*** Opening of Given information ***
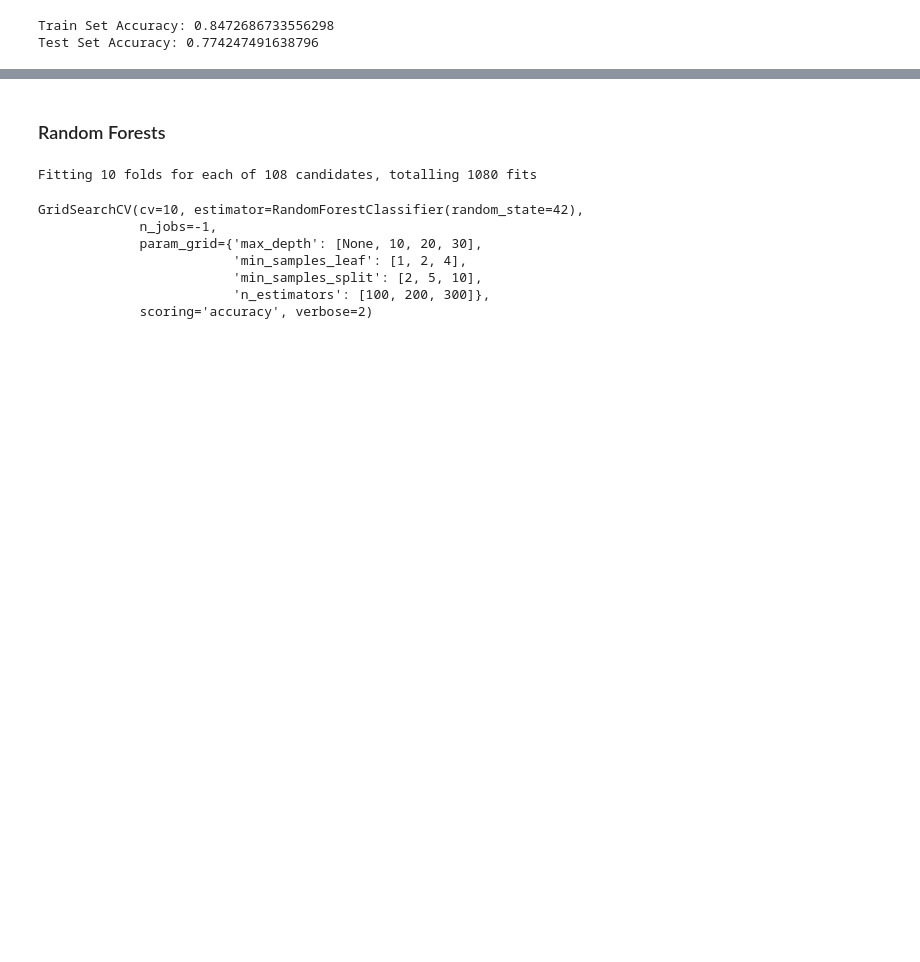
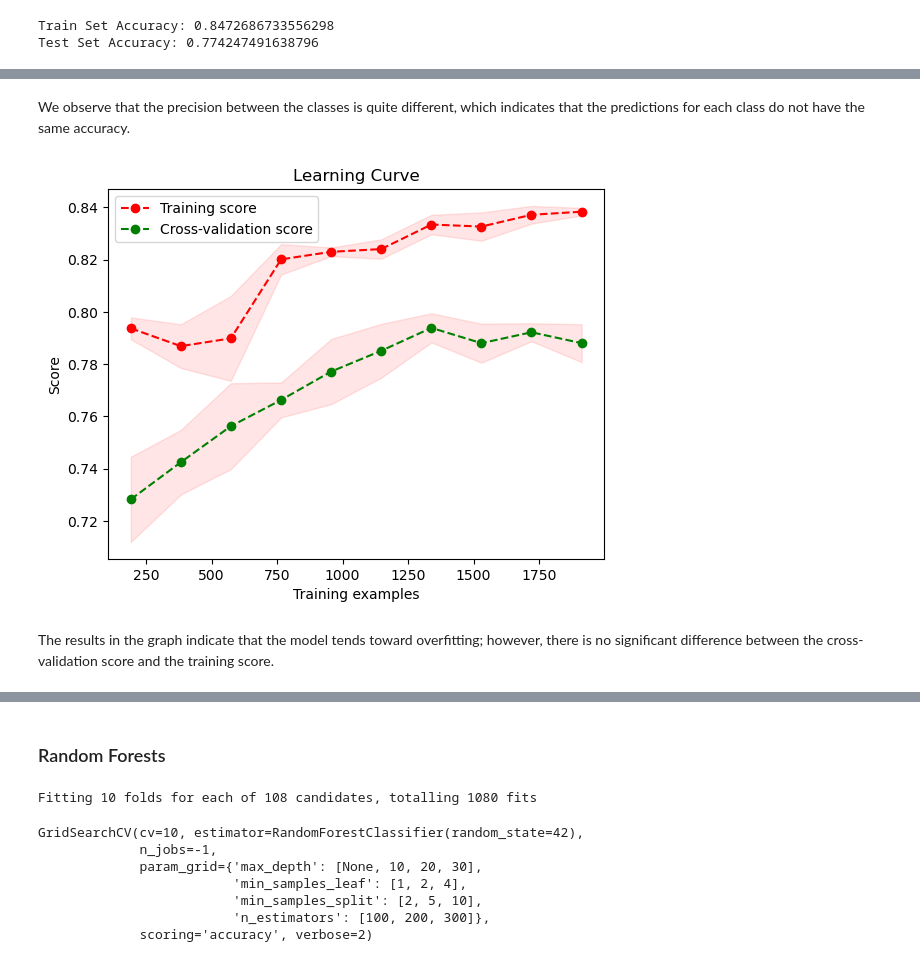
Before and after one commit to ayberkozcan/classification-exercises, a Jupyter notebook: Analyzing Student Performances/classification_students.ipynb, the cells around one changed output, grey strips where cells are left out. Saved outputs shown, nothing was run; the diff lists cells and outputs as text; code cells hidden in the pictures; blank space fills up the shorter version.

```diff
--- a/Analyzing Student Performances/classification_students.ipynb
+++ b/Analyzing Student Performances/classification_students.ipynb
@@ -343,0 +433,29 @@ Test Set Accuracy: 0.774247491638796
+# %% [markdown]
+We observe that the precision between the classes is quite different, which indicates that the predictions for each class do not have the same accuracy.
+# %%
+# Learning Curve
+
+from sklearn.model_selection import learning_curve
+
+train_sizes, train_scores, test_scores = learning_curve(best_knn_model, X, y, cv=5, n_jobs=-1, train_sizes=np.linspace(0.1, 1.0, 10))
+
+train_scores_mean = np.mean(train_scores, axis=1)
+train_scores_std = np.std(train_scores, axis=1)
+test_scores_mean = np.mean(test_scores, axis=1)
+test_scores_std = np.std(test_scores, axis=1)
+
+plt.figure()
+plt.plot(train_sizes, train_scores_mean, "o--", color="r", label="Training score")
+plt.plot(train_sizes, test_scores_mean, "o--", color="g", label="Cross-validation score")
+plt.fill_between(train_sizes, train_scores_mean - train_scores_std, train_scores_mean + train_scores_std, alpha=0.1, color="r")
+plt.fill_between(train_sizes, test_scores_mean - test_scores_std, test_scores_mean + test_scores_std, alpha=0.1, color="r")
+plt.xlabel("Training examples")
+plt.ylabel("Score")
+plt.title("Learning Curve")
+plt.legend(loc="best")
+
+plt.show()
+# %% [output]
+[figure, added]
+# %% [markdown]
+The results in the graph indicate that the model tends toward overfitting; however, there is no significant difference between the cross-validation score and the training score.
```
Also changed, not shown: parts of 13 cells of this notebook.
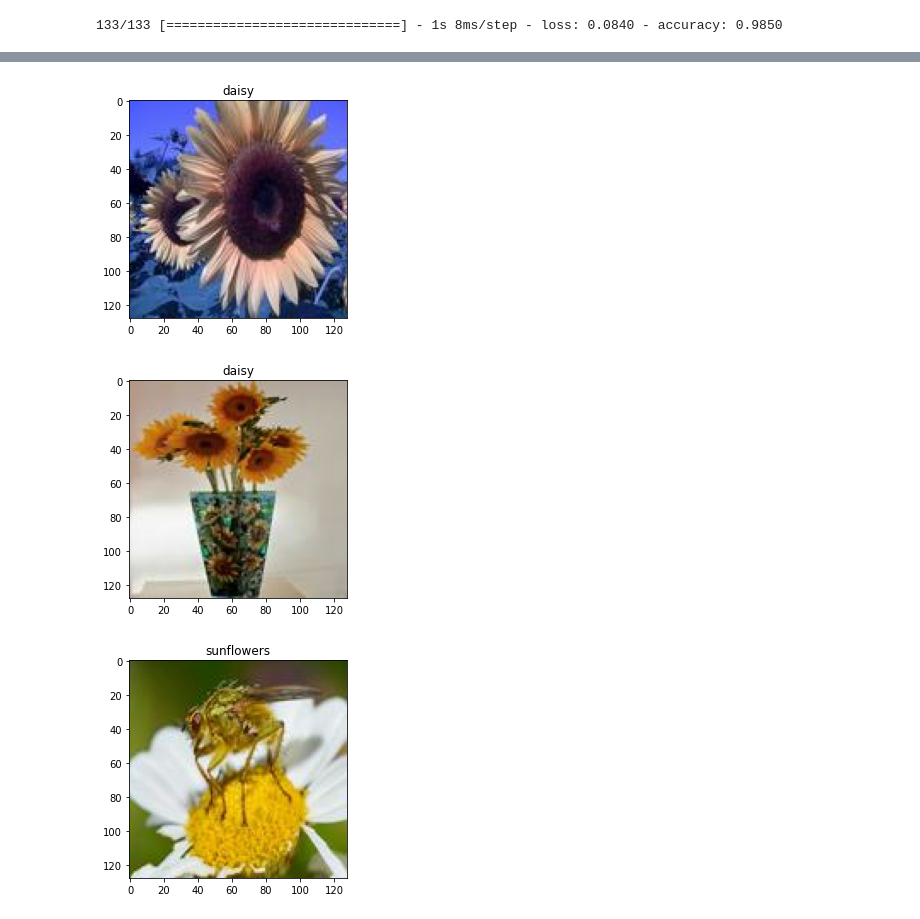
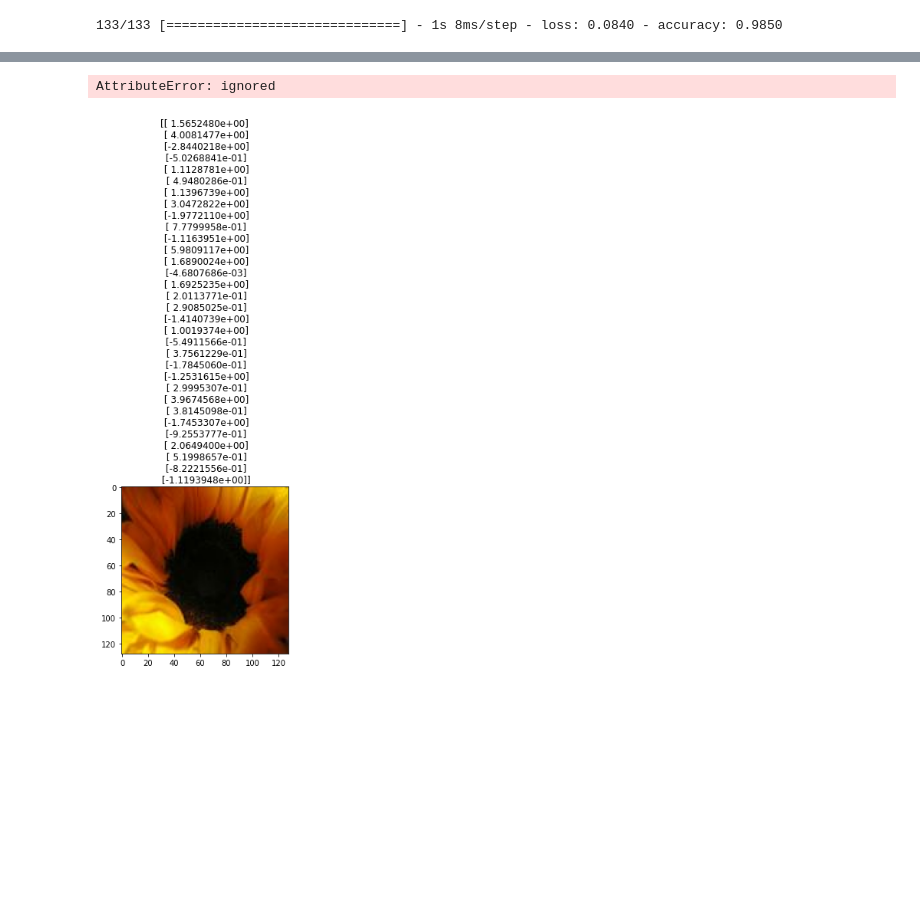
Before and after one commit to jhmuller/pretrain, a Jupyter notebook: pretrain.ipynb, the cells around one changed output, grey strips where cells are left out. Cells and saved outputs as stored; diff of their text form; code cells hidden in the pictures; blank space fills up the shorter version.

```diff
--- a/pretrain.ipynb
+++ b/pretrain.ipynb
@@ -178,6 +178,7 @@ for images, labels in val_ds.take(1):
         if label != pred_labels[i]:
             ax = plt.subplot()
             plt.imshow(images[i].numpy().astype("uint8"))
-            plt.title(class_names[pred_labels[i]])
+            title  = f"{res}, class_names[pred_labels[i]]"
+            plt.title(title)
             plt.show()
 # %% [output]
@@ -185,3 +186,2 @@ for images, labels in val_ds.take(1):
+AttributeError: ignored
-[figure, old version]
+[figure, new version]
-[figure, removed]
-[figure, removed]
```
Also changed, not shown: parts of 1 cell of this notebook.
*** Close of Given information ***
Work to complete
Show the lines of the records above that mention "blank".

Problem solution
Before and after one commit to ayberkozcan/classification-exercises, a Jupyter notebook: Analyzing Student Performances/classification_students.ipynb, the cells around one changed output, grey strips where cells are left out. Saved outputs shown, nothing was run; the diff lists cells and outputs as text; code cells hidden in the pictures; blank space fills up the shorter version.
Before and after one commit to jhmuller/pretrain, a Jupyter notebook: pretrain.ipynb, the cells around one changed output, grey strips where cells are left out. Cells and saved outputs as stored; diff of their text form; code cells hidden in the pictures; blank space fills up the shorter version.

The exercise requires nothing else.